Secrets to Living your Best Life

Thank you Maya Angelou
now gone to be universal ancestor
so glad you leave your words to guide
the people’s hearts away
from hate
to the very best they can be
to become empowered social participants
who see ancestors –
who were the rainbows in their clouds
who paved the way for the people
they would become.

They could not see who they would become
the music they would make
the poets they would foster
the roads they would build
the fields they would reap
the rise of their souls beyond –

the slavery that was theirs
and she says we need to name those
who were our origins
who were the rainbows
the foundation of who we would become
and listening to her wisdom
I name them:

she is Paisa in her village
racked with tuberculosis
and she sings of far off grandchild or bubu.
She never sees bubu when
bubu leaves Papua New Guinea’s shores.

He is a miner in England
struggling to make ends meet
I do not know his name
great grandfather striving –

so his children
can escape this life –

and in the future their worlds will join
and their descendants
will lead the world into

where rainbow families dance into
the light.

(c) June Perkins

Rainforest Writing Retreat

John Marsden and June Perkins

On the weekend I attended the Rainforest Writing Retreat organised by Charmaine Clancy and was blessed to meet author John Marsden.

What a humble and gracious human being, patiently signing books and answering the questions of fans. I wrote a creative piece from one of the writing exercises he gave us during the masterclass and volunteered to read it.

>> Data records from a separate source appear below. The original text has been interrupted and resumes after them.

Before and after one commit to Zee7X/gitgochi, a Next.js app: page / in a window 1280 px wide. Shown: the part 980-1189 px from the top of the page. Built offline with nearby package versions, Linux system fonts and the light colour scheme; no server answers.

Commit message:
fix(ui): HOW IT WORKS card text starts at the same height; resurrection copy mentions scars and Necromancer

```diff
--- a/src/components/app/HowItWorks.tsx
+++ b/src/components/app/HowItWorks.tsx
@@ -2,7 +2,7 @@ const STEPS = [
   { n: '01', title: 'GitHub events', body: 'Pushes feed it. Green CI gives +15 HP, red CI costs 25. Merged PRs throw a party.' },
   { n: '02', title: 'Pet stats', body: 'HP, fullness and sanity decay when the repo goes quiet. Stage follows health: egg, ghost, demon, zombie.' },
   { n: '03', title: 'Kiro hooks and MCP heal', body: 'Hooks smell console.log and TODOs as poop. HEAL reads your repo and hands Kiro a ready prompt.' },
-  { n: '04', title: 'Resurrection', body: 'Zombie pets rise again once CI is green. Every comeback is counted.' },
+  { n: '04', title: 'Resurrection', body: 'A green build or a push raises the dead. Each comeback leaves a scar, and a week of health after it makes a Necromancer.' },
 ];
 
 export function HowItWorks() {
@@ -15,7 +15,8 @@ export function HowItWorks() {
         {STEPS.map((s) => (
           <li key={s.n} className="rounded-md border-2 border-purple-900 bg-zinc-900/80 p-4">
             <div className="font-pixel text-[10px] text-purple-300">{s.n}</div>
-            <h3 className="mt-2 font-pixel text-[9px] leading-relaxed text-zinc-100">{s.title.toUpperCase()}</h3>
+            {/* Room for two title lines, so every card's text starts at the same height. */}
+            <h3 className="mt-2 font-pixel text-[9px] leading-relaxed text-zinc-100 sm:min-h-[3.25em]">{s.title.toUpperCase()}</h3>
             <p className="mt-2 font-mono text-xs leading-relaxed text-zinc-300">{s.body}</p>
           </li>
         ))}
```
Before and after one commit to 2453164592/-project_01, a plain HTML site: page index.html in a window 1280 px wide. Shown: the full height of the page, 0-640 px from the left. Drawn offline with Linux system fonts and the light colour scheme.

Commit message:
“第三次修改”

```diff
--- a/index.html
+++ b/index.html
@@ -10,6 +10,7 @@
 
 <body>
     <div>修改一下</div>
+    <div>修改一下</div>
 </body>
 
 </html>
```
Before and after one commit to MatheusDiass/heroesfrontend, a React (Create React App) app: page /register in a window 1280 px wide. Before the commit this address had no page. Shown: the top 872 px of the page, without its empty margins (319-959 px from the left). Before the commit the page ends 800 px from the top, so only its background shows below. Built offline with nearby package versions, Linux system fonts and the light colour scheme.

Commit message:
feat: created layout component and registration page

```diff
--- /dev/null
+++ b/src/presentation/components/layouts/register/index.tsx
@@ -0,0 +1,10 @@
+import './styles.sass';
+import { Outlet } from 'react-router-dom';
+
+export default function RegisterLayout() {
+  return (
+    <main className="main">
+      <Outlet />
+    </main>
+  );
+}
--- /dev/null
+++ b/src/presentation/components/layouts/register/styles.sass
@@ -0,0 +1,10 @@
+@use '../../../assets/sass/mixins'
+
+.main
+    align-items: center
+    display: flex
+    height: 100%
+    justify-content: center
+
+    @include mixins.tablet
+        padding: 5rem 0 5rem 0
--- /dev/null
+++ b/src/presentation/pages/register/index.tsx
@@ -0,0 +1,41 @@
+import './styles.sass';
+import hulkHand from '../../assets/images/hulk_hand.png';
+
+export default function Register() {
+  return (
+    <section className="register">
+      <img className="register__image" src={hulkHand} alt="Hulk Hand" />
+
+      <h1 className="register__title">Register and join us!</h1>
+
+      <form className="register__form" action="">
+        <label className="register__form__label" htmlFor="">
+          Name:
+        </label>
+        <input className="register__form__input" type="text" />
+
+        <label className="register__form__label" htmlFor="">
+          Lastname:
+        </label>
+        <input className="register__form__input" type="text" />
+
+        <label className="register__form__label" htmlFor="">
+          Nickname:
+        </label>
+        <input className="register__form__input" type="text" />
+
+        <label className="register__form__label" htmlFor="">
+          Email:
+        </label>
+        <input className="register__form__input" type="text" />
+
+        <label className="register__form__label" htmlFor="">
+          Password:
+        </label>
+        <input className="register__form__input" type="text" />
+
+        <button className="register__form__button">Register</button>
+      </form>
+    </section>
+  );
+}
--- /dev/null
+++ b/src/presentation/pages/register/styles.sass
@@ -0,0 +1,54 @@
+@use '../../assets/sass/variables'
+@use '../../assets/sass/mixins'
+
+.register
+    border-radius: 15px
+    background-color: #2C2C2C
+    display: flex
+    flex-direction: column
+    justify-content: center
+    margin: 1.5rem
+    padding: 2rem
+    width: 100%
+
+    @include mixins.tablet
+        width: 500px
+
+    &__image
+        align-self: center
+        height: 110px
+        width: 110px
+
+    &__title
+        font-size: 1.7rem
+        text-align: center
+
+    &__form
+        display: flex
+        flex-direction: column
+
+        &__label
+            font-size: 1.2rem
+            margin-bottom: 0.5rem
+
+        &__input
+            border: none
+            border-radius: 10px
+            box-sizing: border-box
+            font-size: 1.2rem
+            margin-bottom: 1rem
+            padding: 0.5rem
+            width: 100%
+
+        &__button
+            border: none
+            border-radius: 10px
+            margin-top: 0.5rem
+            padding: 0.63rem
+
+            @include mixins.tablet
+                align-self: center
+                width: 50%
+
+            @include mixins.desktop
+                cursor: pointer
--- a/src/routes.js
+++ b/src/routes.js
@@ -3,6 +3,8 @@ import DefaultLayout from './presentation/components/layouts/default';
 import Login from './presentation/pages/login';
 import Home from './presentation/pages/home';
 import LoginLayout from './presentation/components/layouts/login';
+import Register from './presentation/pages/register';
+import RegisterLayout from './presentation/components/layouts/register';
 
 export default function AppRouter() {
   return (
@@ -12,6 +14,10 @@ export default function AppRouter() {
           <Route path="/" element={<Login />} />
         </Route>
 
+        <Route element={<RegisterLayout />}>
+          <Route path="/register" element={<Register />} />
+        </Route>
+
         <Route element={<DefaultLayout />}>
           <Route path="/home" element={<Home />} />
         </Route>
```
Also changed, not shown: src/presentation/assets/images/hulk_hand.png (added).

The exercise: ‘Write about a Rainforest without using the letter a.’ I had to describe a waterfall, rainforest, and a mountain climb without saying any of those words.

We had 5 minutes to write. I was so delighted that Mr Marsden liked my poem, and said it was publishable.

He encouraged me to stand up and read it loudly and confidently.

(More stories on the Rainforest Writing Retreat coming soon).


Master Class Role Play – Don’t use an s

CYA Conference – 10 Year Anniversary


CYA was; brilliant, entertaining, informative and educational.  I enjoyed catching up with talented artists and writers such as award winning Katrin Dreiling and Helene Magisson and listening to the amazing Morris Gleitzman.

I did my first ever in person pitches to editors and agents. They were friendly, constructive, and helpful. I’m going to be busy working with their advice now and a couple are keen to see some more work, when I am ready.  Thank you! Thank you!

The session I loved the most was definitely the Morris Gleitzman master class.  We had a total of three hours to learn from him.  He entertained us with stories, showing, and not telling, about his own writing journey as well as guiding us through some of his books.  These were so memorable (and often very funny) that I related one in the car on the way to an engagement party after the conference. He gave us insights into how he structures and builds a story, blends in exposition, and extensively drafts outlines of his novels before he begins to write – the technique is drawn from his television writing background. We even had a chance to ask a few questions at the end, and yes I jumped at the chance to ask one!

My daughter, who is fifteen, thought this was the most brilliant public speech she had been too, and was absolutely riveted.  She went to art character development sessions with Sarah Davis, which she absolutely loved and enjoyed spending the day with artist/illustrators.

Another inspiring session was the success stories from previous participants in the conference – I just loved these.  They were encouraging to all aspiring authors and illustrators to follow their dreams – and to have an international outlook with their work. I was so delighted to see Helene Magisson up there sharing her story.  She mentioned our upcoming project, Magic Fish Dreaming! with some excitement amongst her ongoing journey and I was so happy that such a brilliant illustrator is looking forward to our collaboration.

Jennifer Loake’s story was particularly inspiring, as she went from having her picture book story placed very lowly at the competition, to persevering with it, and editing it until it has been published.  And the idea behind her story was just something she always believed in and wouldn’t give up on! If you are thinking about a career in writing for children and young adults I highly reccomend attending this event, and entering their competitions. You receive feedback on your story and how to improve it.

I have begun sending a story I entered in it last year (and have been editing for 12 months) to publishers just a a few weeks ago – perhaps now I will find a publisher for it.

A big congratulations to Tina Clarke and the wonderful team of volunteers who were so warm, welcoming and helpful. A special mention to my writing buddy Dimity Powell who I met in person for the first time.  After attending the conference for years she decided to be a volunteer this year and add to everyone else’s experience, including things like giving me a pep talk before I went into do my publisher pitches – thanks Dimity!  Oh no I forgot to get a photograph of us together – another time maybe!

(c) June Perkins